Sensitivity of fiber optic sensor is critical concern, in case of concealed application such as buried fiber-optic sensor,
because ground soil behaves as buffer to isolate from outside disturbance by intruder. Thus coherent intrusion sensor is
getting popularity where the sensitivity is primary concern, since the superior sensitivity comes from optical phase
relationship of two received light signal. The performance of coherent sensor depends on the coherent degree of light
source. Conventional laser light source is not sufficient for this application, thus enhancing technique to increase
coherence length is required to have stable sensor response. Fiber laser is the suitable candidate because emission spectra
can be adjusted to the wavelength where transmission loss through glass fiber medium is at its minimum. The
performance of erbium doped fiber laser with single optical feedback loops are compared with the one using selfinjection
locked DFB laser experimentally in Mach-Zehnder interferometer configuration. The response of coherent
fiber-optic sensor, in Mach-Zehnder interferometer configuration, using erbium doped fiber laser with single optical
feedback loops as a light source is attempted to the various stimulus, including pressure, open flame and vehicle passing,
for the purpose of evaluating sensor application. The possible application of this fiber laser with enhanced coherence is
in zone perimeter security within ~20km where buried fiber-optic sensor installation is necessary.
The optical fiber speckle sensor is attractive candidate in the security area involving wire net fence. A single fiber detection zone can be as long as few kilometers and also high sensitivity can be obtained using a simple optical configuration. The drawback in the application using wire net fence is its high false alarm rate caused by the environment effect such as wind. In this paper, a new algorithm to reduce the false alarm rate in optical fiber speckle sensor for wire net fence application was proposed. The generated signal from speckle sensor was compared with expected values in time domain response. Also the event number was compared with the probability of detection. The optical fiber speckle sensor having signal filter and signal processor has been fabricated and investigated experimentally. The custom filter was found to be effective in environmental noise reduction, however the signal processor played the key role to prevent fault burglar detection crossing the wire net fence. The monitored result using calibrated hardware and algorithm showed effective blocking of false signals while showing the reliable burglar detections. The possible application of this optical fiber speckle sensor using the proposed algorithm is expected in security area where vibration or strain is the major impact to the sensor.

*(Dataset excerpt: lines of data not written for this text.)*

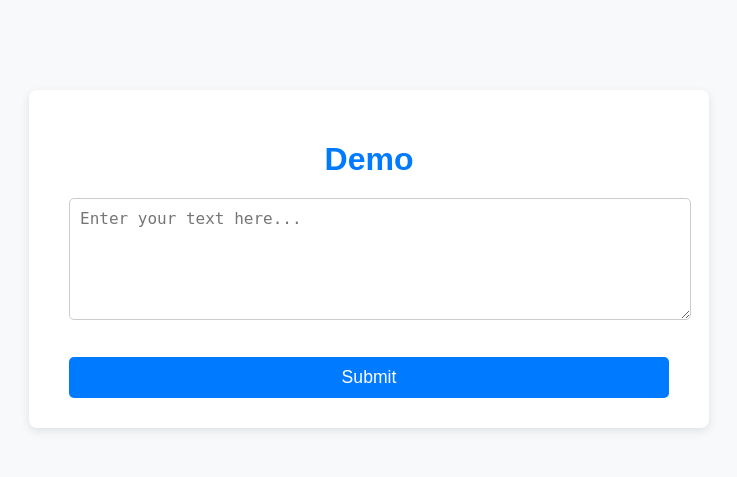
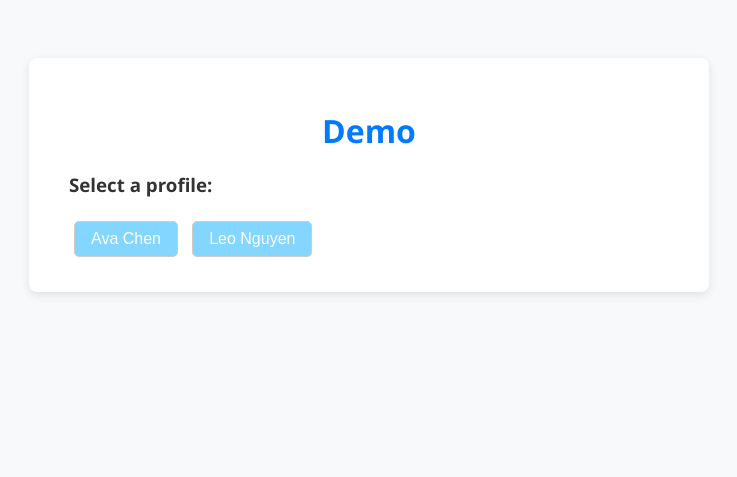
Before and after one commit to galvandaniel/acn-hackathon, a Flask app: page / in a window 1280 px wide. Shown: the top 477 px of the page, without its empty margins (271-1008 px from the left). Run offline with Flask 3, Linux system fonts and the light colour scheme.

Commit message:
Add pre-collected user profile selection.

```diff
--- a/app.py
+++ b/app.py
@@ -1,21 +1,44 @@
 import flask
 import refinery
+
+from user_profile import ALL_USER_PROFILES, UserProfile
+
 
 APP_NAME: str = __name__
 
 app: flask.Flask = flask.Flask(APP_NAME)
+
 
 @app.route("/", methods=["GET", "POST"])
 def index() -> str:
     """
     Serve up the main webpage, "index.html".
     """
+    selected_profile: UserProfile | None = None
     llm_response: str | None = None
 
     if flask.request.method == "POST":
-        user_input: str = flask.request.form["user_input"]
-        llm_response: str | None = refinery.generate_response(user_input)
-    return flask.render_template("index.html", response=llm_response)
+        action: str | None = flask.request.form.get("action")
+
+        # On profile selection, get profile by the profile button that was
+        # submitted.
+        # Otherwise, extract the selected profile hidden state.
+        if action == "select_profile":
+            profile_name: str = flask.request.form.get("profile")
+            selected_profile: UserProfile = ALL_USER_PROFILES.get(profile_name)
+        elif action == "submit_input":
+            profile_name: str = flask.request.form.get("selected_profile")
+            selected_profile: UserProfile = ALL_USER_PROFILES.get(profile_name)
+
+            user_input: str | None = flask.request.form.get("user_input")
+            llm_response: str | None = refinery.generate_response(user_input)
+
+    return flask.render_template(
+        "index.html",
+        all_profiles=ALL_USER_PROFILES,
+        selected_profile=selected_profile,
+        response=llm_response
+        )
 
 if __name__ == "__main__":
     app.run(debug=True)
--- a/static/style.css
+++ b/static/style.css
@@ -54,6 +54,28 @@ button:hover {
     background-color: #0056b3;
 }
 
+/* Give those buttons with the "active" class a highlight. */
+button.profile-button.active {
+    background-color: #3269ff;
+    color: white;
+}
+
+button.profile-button {
+    width: auto;
+    background-color: #83d6ff;
+    color: white;
+    font-size: 1rem;
+    padding: 8px 16px;
+    border: 1px solid #ccc;
+    margin: 5px;
+}
+
+
+button.profile-button:hover {
+    background-color: #3269ff;
+}
+
+
 /* Response box styling */
 .response {
     margin-top: 25px;
--- a/templates/index.html
+++ b/templates/index.html
@@ -7,22 +7,41 @@
 
     <!-- Link to style sheet, direct URL handled by Flask. -->
     <link rel="stylesheet" href="{{url_for('static', filename='style.css')}}">
-    <style>
-        body { font-family: sans-serif; margin: 40px; }
-        textarea { width: 100%; height: 100px; }
-        .response { margin-top: 20px; background: #f3f3f3; padding: 10px; }
-    </style>
-
 </head>
 <body>
     <div class="container">
         <h1>Demo</h1>
+
+        <!-- Generate a button for all pre-defined user profiles which, upon
+             submission, has the value of the profile name. -->
         <form method="POST">
-            <textarea name="user_input" placeholder="Enter your text here..."></textarea><br><br>
-            <button type="submit">Submit</button>
+            <h3>Select a profile:</h3>
+            {% for profile in all_profiles.values() %}
+                <button type="submit" name="profile" value="{{ profile.name }}" class="profile-button {% if selected_profile is not none and selected_profile.name == profile.name %} active {% endif %}">
+                    {{profile.name}}
+                </button>
+            {% endfor %}
+            <input type="hidden" name="action" value="select_profile">
         </form>
 
-        {% if response %}
+        <!-- When a user profile has been selected, welcome them and print
+             some user data. -->
+        {% if selected_profile is not none %}
+            <div class="profile-info">
+                <h3>Welcome back, {{ selected_profile.name }}!</h3>
+                <p>You've previously shopped <strong> {{selected_profile.aesthetic}}</strong> styles!</p>
+            </div>
+
+            <form method="POST">
+                <input type="hidden" name="selected_profile" value="{{ selected_profile.name }}">
+                <input type="hidden" name="action" value="submit_input">
+
+                <textarea name="user_input" placeholder="Enter your text here..."></textarea><br><br>
+                <button type="submit">Submit</button>
+            </form>
+        {% endif %}
+
+        {% if response is not none %}
         <div class="response">
             <h3>Response:</h3>
             <p>{{ response }}</p>
```
Also changed, not shown: user_profile.py (added, +47 -0 lines).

The use of an optical fiber as a distributed sensor for detecting, locating, and (with suitable signal processing) classifying intruders is proposed. Phase changes resulting from either the pressure of the intruder on the ground immediately above the buried fiber or from seismic disturbances in the vicinity are sensed by a phase-sensitive optical time-domain reflectometer (Φ-OTDR). Light pulses from a cw laser with a narrow (kHz range) instantaneous linewidth and low (MHz/min range) frequency drift are injected into one end of the single mode fiber, and the backscattered light is monitored with a photodetector. Results of analyses and experimental studies to establish the feasibility of the concept are described. Simulations predict a range of 10 km with 35 m range resolution and 30 km with 90 m range resolution. Experiments indicate adequate (several π-rad) phase changes are produced by intruders on foot for burial depths in the 20 - 40 cm range in sand and in clay soils. A phase perturbation in a fiber has been detected and located in a laboratory demonstration of the Phi-OTDR using an Er:fiber laser as the light source. This technology could in a cost-effective manner provide enhanced perimeter security for nuclear power plants, electrical power distribution centers, storage facilities for fuel and volatile chemicals, communication hubs, airports, government offices, military bases, embassies, and national borders.
A cross-correlation technique for the measurement of timing jitter of femtosecond light pulses in time domain is presented. This measurement technique uses an optical mixing process in a scanned Michelson interferometer, which is simple in application but has femtosecond temporal resolution. The width of autocorrelated pulse and the width of pulse by cross- correlating with the next pulse following after the external cavity round trip time were measured. Timing jitter of the light pulses from the actively mode-locked semiconductor laser was measured by comparing the above two pulse widths, and the timing jitter was found to be approximately 15 fs for a pulse having approximately 270 fs FWHM width.